Facilities management must be an integral part of the design and construction of real estate assets, spanning contract management, financial management, change management, human resource management and health and safety, in addition to core building maintenance, utility supply and domestic services (such as cleaning and security). There is a growing need for wider recognition of the contribution this can make to the success of the overall design and procurement, which are crucial for creating sustainable and superior maintenance regimes. The need of the hour, as far as the building industry is concerned, is to adequately respond to rising pressures to cut costs, increase profits and improve existing service standards.
Increasing awareness of and appreciation for facilities management has led to an exponential growth of the global industry, which is now worth an estimated $900 billion, with an annual compounded growth of over 8% expected to transform it to a $1 trillion industry by 2025.

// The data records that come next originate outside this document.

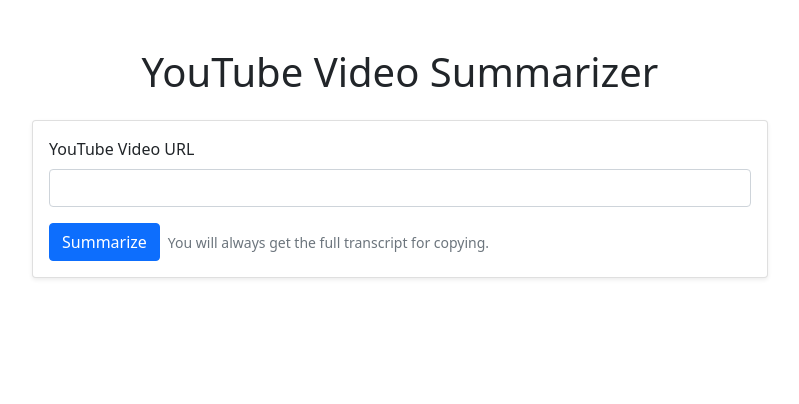
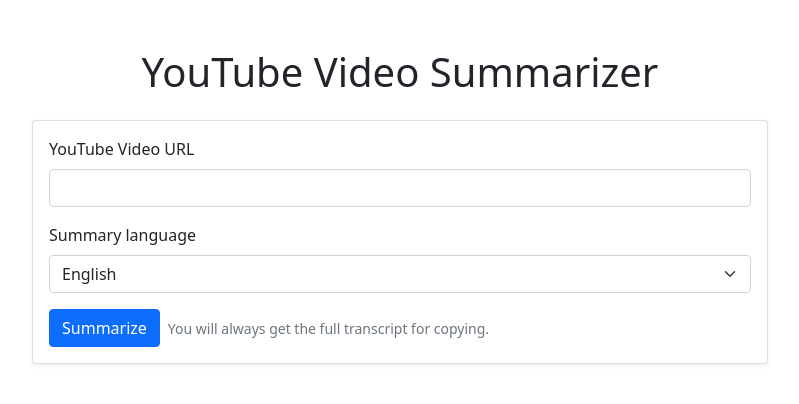
Before and after one commit to AOrlov/youtube-summarizer, a Flask app: page / in a window 1280 px wide. Shown: the top 404 px of the page, without its empty margins (240-1039 px from the left). Run offline with Flask 3, Linux system fonts and the light colour scheme.

Commit message:
feat: add summary language dropdown ui

```diff
--- a/summarizer/templates/index.html
+++ b/summarizer/templates/index.html
@@ -59,6 +59,14 @@
                                 <label for="videoUrl" class="form-label">YouTube Video URL</label>
                                 <input type="url" class="form-control" id="videoUrl" required>
                             </div>
+                            <div class="mb-3">
+                                <label for="summaryLanguage" class="form-label">Summary language</label>
+                                <select class="form-select" id="summaryLanguage">
+                                    {% for value, label in summary_language_options %}
+                                    <option value="{{ value }}"{% if value == default_summary_language %} selected{% endif %}>{{ label }}</option>
+                                    {% endfor %}
+                                </select>
+                            </div>
                             <div class="d-flex flex-wrap align-items-center gap-2">
                                 <button type="submit" class="btn btn-primary">Summarize</button>
                                 <small class="text-muted">You will always get the full transcript for copying.</small>
@@ -76,7 +84,10 @@
                                 <h5 class="mb-1">Summary</h5>
                                 <p class="text-muted small mb-0">Generated with Gemini when available.</p>
                             </div>
-                            <span class="badge bg-secondary d-none" id="languageBadge"></span>
+                            <div class="d-flex align-items-center gap-2">
+                                <span class="text-muted small">Summary language</span>
+                                <span class="badge bg-primary d-none" id="summaryLanguageBadge"></span>
+                            </div>
                         </div>
 
                         <div class="alert alert-warning d-none" id="summaryNotice"></div>
@@ -90,9 +101,13 @@
                                 <h5 class="mb-1">Transcript</h5>
                                 <p class="text-muted small mb-0">Copy/paste here if the summary API is rate-limited.</p>
                             </div>
-                            <button type="button" class="btn btn-sm btn-outline-secondary" id="copyTranscriptBtn">
-                                Copy transcript
-                            </button>
+                            <div class="d-flex align-items-center gap-2">
+                                <span class="text-muted small">Transcript language</span>
+                                <span class="badge bg-secondary d-none" id="transcriptLanguageBadge"></span>
+                                <button type="button" class="btn btn-sm btn-outline-secondary" id="copyTranscriptBtn">
+                                    Copy transcript
+                                </button>
+                            </div>
                         </div>
 
                         <div class="transcript-container" id="transcript"></div>
@@ -115,14 +130,20 @@
     <script>
         const summarizeForm = document.getElementById('summarizeForm');
         const videoUrlInput = document.getElementById('videoUrl');
+        const summaryLanguageSelect = document.getElementById('summaryLanguage');
         const resultCard = document.getElementById('resultCard');
         const progressCard = document.getElementById('progressCard');
         const summaryElement = document.getElementById('summary');
         const transcriptElement = document.getElementById('transcript');
         const copyTranscriptBtn = document.getElementById('copyTranscriptBtn');
-        const languageBadge = document.getElementById('languageBadge');
+        const summaryLanguageBadge = document.getElementById('summaryLanguageBadge');
+        const transcriptLanguageBadge = document.getElementById('transcriptLanguageBadge');
         const summaryNotice = document.getElementById('summaryNotice');
         const errorAlert = document.getElementById('errorAlert');
+        const summaryLanguageLabels = {
+            en: 'English',
+            ru: 'Russian'
+        };
 
         const setLoading = (isLoading) => {
             progressCard.style.display = isLoading ? 'block' : 'none';
@@ -132,11 +153,20 @@
             errorAlert.classList.add('d-none');
             resultCard.classList.add('d-none');
             summaryNotice.classList.add('d-none');
-            languageBadge.classList.add('d-none');
+            summaryLanguageBadge.classList.add('d-none');
+            transcriptLanguageBadge.classList.add('d-none');
             summaryElement.innerHTML = '';
             transcriptElement.textContent = '';
             copyTranscriptBtn.disabled = true;
             copyTranscriptBtn.textContent = 'Copy transcript';
+        };
+
+        const formatLanguageLabel = (languageCode) => {
+            if (!languageCode) {
+                return '';
+            }
+
+            return summaryLanguageLabels[languageCode] || languageCode.toUpperCase();
         };
 
         const canUseAsyncClipboard = () =>
@@ -195,9 +225,16 @@
             transcriptElement.textContent = hasTranscript ? data.transcript : 'Transcript unavailable.';
             copyTranscriptBtn.disabled = !hasTranscript;
 
-            if (data.language) {
-                languageBadge.textContent = `Language: ${data.language}`;
-                languageBadge.classList.remove('d-none');
+            const transcriptLanguage = data.transcript_language || data.language;
+            if (transcriptLanguage) {
+                transcriptLanguageBadge.textContent = formatLanguageLabel(transcriptLanguage);
+                transcriptLanguageBadge.classList.remove('d-none');
+            }
+
+            const summaryLanguage = data.summary_language || transcriptLanguage;
+            if (summaryLanguage) {
+                summaryLanguageBadge.textContent = formatLanguageLabel(summaryLanguage);
+                summaryLanguageBadge.classList.remove('d-none');
             }
 
             resultCard.classList.remove('d-none');
@@ -221,7 +258,8 @@
                         'Content-Type': 'application/json',
                     },
                     body: JSON.stringify({
-                        video_url: videoUrl
+                        video_url: videoUrl,
+                        summary_language: summaryLanguageSelect.value
                     })
                 });
 
@@ -254,6 +292,11 @@
         const initializeFromQuery = () => {
             const params = new URLSearchParams(window.location.search);
             const prefilledUrl = params.get('video_url') || params.get('video');
+            const requestedSummaryLanguage = params.get('summary_language');
+
+            if (summaryLanguageLabels[requestedSummaryLanguage]) {
+                summaryLanguageSelect.value = requestedSummaryLanguage;
+            }
 
             if (!prefilledUrl) {
                 return;
@@ -265,7 +308,7 @@
                 videoUrlInput.value = prefilledUrl;
             }
 
-            // Trigger summarization automatically when coming from the extension
+            // Trigger summarization automatically for direct video-entry routes.
             summarizeForm.dispatchEvent(new Event('submit', { cancelable: true }));
         };
 
--- a/summarizer/web.py
+++ b/summarizer/web.py
@@ -10,6 +10,11 @@ from .config import Config
 from .youtube import YouTubeURLValidator
 
 ALLOWED_SUMMARY_LANGUAGES = {"en", "ru"}
+SUMMARY_LANGUAGE_OPTIONS = (
+    ("en", "English"),
+    ("ru", "Russian"),
+)
+DEFAULT_SUMMARY_LANGUAGE = "en"
 
 
 def load_environment():
@@ -47,7 +52,7 @@ def get_requested_video_url(path, query_args):
     filtered_query_items = []
 
     for key, values in query_args.lists():
-        if key == "video_url":
+        if key in {"video_url", "summary_language"}:
             continue
         for value in values:
             filtered_query_items.append((key, value))
@@ -62,14 +67,34 @@ def get_requested_video_url(path, query_args):
     return None
 
 
+def get_requested_summary_language(query_args):
+    """Return a valid requested summary language or the default."""
+    summary_language = query_args.get("summary_language")
+    if summary_language in ALLOWED_SUMMARY_LANGUAGES:
+        return summary_language
+
+    return DEFAULT_SUMMARY_LANGUAGE
+
+
 @app.route("/", defaults={"path": ""})
 @app.route("/<path:path>")
 def index(path):
     requested_video_url = get_requested_video_url(path, request.args)
+    requested_summary_language = get_requested_summary_language(request.args)
     if path and requested_video_url:
-        return redirect(url_for("index", video_url=requested_video_url))
+        return redirect(
+            url_for(
+                "index",
+                video_url=requested_video_url,
+                summary_language=requested_summary_language,
+            )
+        )
 
-    return render_template("index.html")
+    return render_template(
+        "index.html",
+        default_summary_language=requested_summary_language,
+        summary_language_options=SUMMARY_LANGUAGE_OPTIONS,
+    )
 
 
 @app.route("/api/summarize", methods=["POST"])
```
Also changed, not shown: docs/plans/2026-04-11-support-youtube-home-mirrored-video-urls-and-summary-language-selection.md (+6 -6 lines), tests/test_web.py (+72 -3 lines).
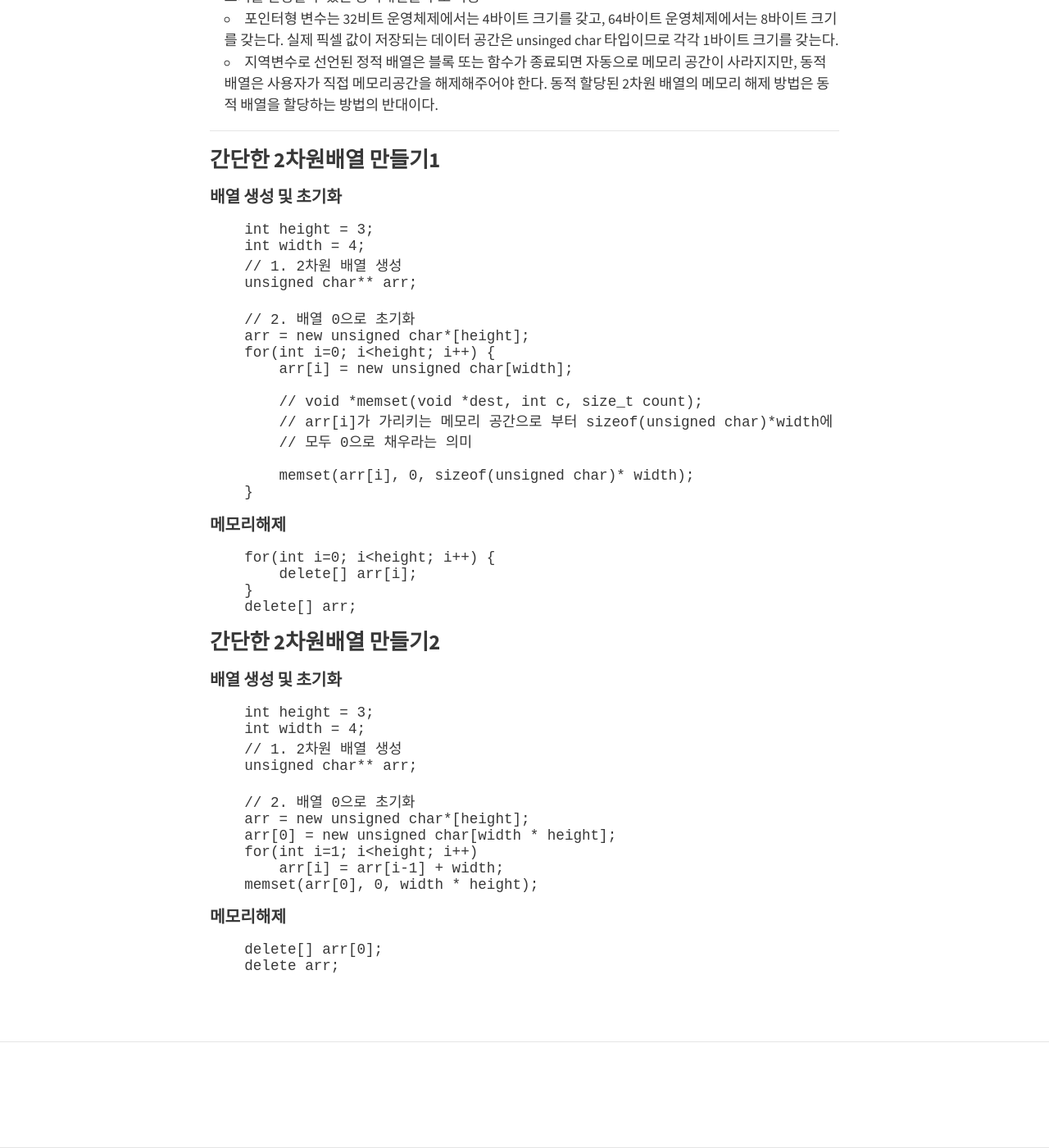
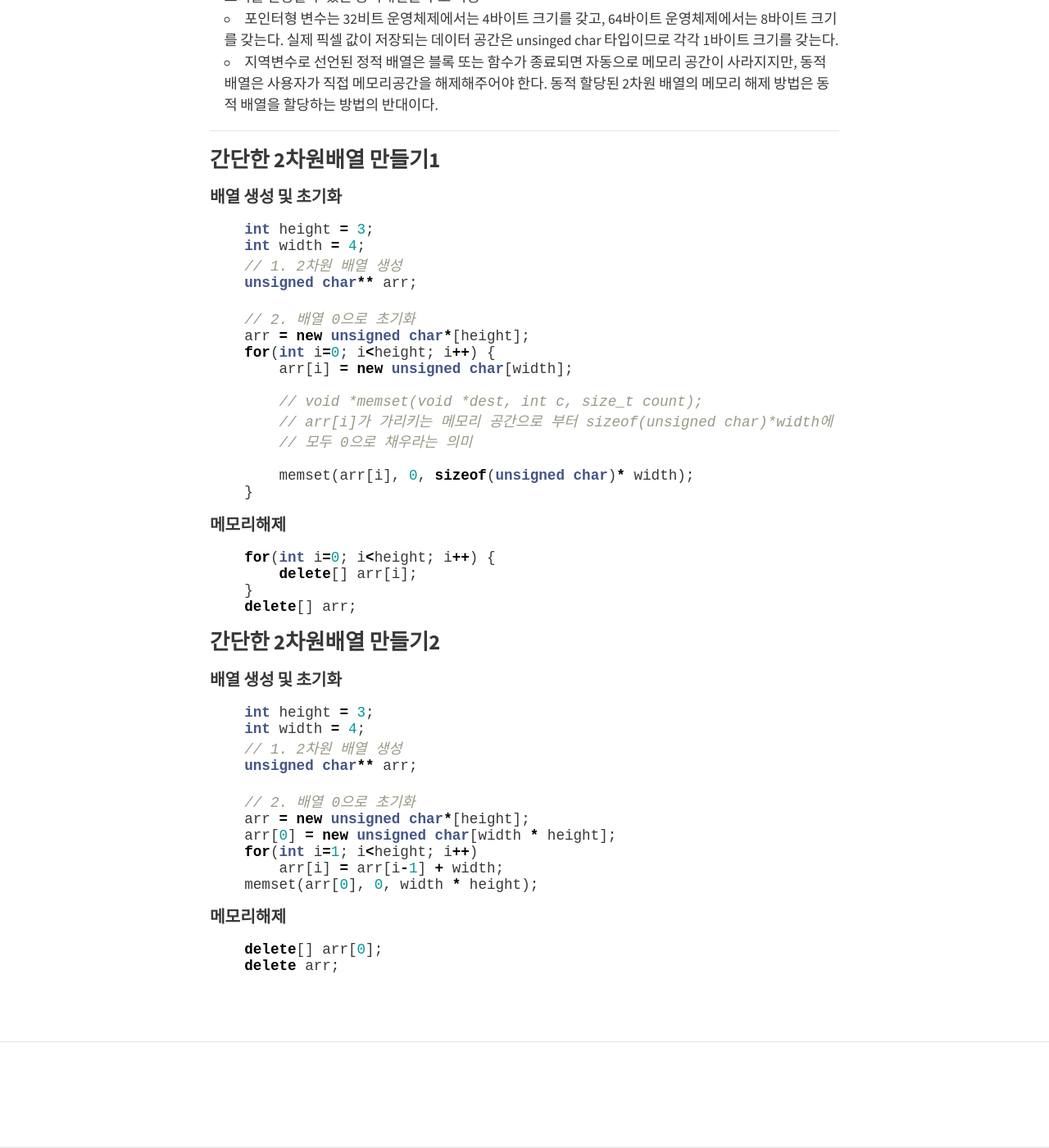
Before and after one commit to jayasou/jayasou.github.io, a Jekyll site: the page built from _posts/2019-09-07-imageProcess1.md, in a window 1280 px wide and 1400 px high, scrolled down 1198 px. Shown: the whole window at 82% size. Built offline with Jekyll 4.4.1, drawn with Linux system fonts in a browser that asks for light colours; nearby versions of some CDN libraries; comment, search, counter and statistics services are not loaded.

Commit message:
Update: 이미지처리1

```diff
--- a/_posts/2019-09-07-imageProcess1.md
+++ b/_posts/2019-09-07-imageProcess1.md
@@ -43,7 +43,7 @@ categories: [ComputerVision]
 
 ### 간단한 2차원배열 만들기1
 #### 배열 생성 및 초기화
-~~~
+~~~c++
     int height = 3;
     int width = 4;
     // 1. 2차원 배열 생성
@@ -62,7 +62,7 @@ categories: [ComputerVision]
     }
 ~~~
 #### 메모리해제
-~~~
+~~~c++
     for(int i=0; i<height; i++) {
         delete[] arr[i];
     }
@@ -72,7 +72,7 @@ categories: [ComputerVision]
 
 ### 간단한 2차원배열 만들기2
 #### 배열 생성 및 초기화
-~~~
+~~~c++
     int height = 3;
     int width = 4;
     // 1. 2차원 배열 생성
@@ -87,7 +87,7 @@ categories: [ComputerVision]
 ~~~
 
 #### 메모리해제
-~~~
+~~~c++
     delete[] arr[0];
     delete arr;
 ~~~
```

Integrated facilities management is increasingly being adopted by leading real estate management companies and multinational firms to help manage workplaces and people and integrate relevant processes and mechanisms. It delivers a significant benefit for owners and managers of real estate assets, wherein a single service provider integrates all roles from hard to soft services under a common management platform, providing an integrated approach to operate, maintain, improve and adapt existing building infrastructure. This creates an environment that strongly supports and helps to meet building sustainability goals.
While the industry is experiencing sustained growth, it should embed sophisticated innovation and concentrate on adapting technical skills that circumvent identified systemic vulnerabilities by robust benchmarking to help organizations identify service gaps and provide both strategic and practical solutions.
Some of the critical factors influencing a shift in the global industry—such as value for money and customer-oriented service delivery—require a nimble and far-sighted approach. The tangible benefits offered by quality facilities management services are especially relevant in the current environment of regional fiscal austerity, as an integral tool for containing and managing building management costs.
Rapid and exciting developments in technology such as Computer Aided Facilities Management (CAFM) and Building Information & Management Systems (BIM/BMS) are achieving positive results and leading an evolution. BIM/BMS that harvest data from many different building systems such as CAFM, CCTV, HVAC, fire alarm, access control and security systems are helping in planning and managing a predictive maintenance at lower costs.
Historically, the emergence of new technologies and innovations have influenced cost rationalization and productivity optimization while also simplifying key activities such as response times on service requests, management of versatile property portfolios, scalable strategic plans, information sourcing, verification and cross interface with other data and organizational systems.
A quality strategy must identify and translate the organizational objectives and requirements that will meet clients’ needs by optimizing the performance of facilities. Implementations must be positioned as profit centres that drive the effective influencing of human behaviour through exceptional services.
It is now time for the industry to build its own distinctive knowledgebase for the widespread adoption of best practices, to advance the industry and bridge the gap between its inherent potential and current performance. The traditional gap between the promised and actual performance must be treated as a major threat that results in trust deficits between clients and service providers.
Organizations must strengthen the macro role of facilities management, which should not be limited to the best practice exercise. An investment in facilities management services must be treated as an investment tool, to be used as an asset that adds value, yield returns and is critically linked to the overall business strategy. This will enable clients to achieve business goals and objectives through the seamless integration of facilities into their operations and strategy.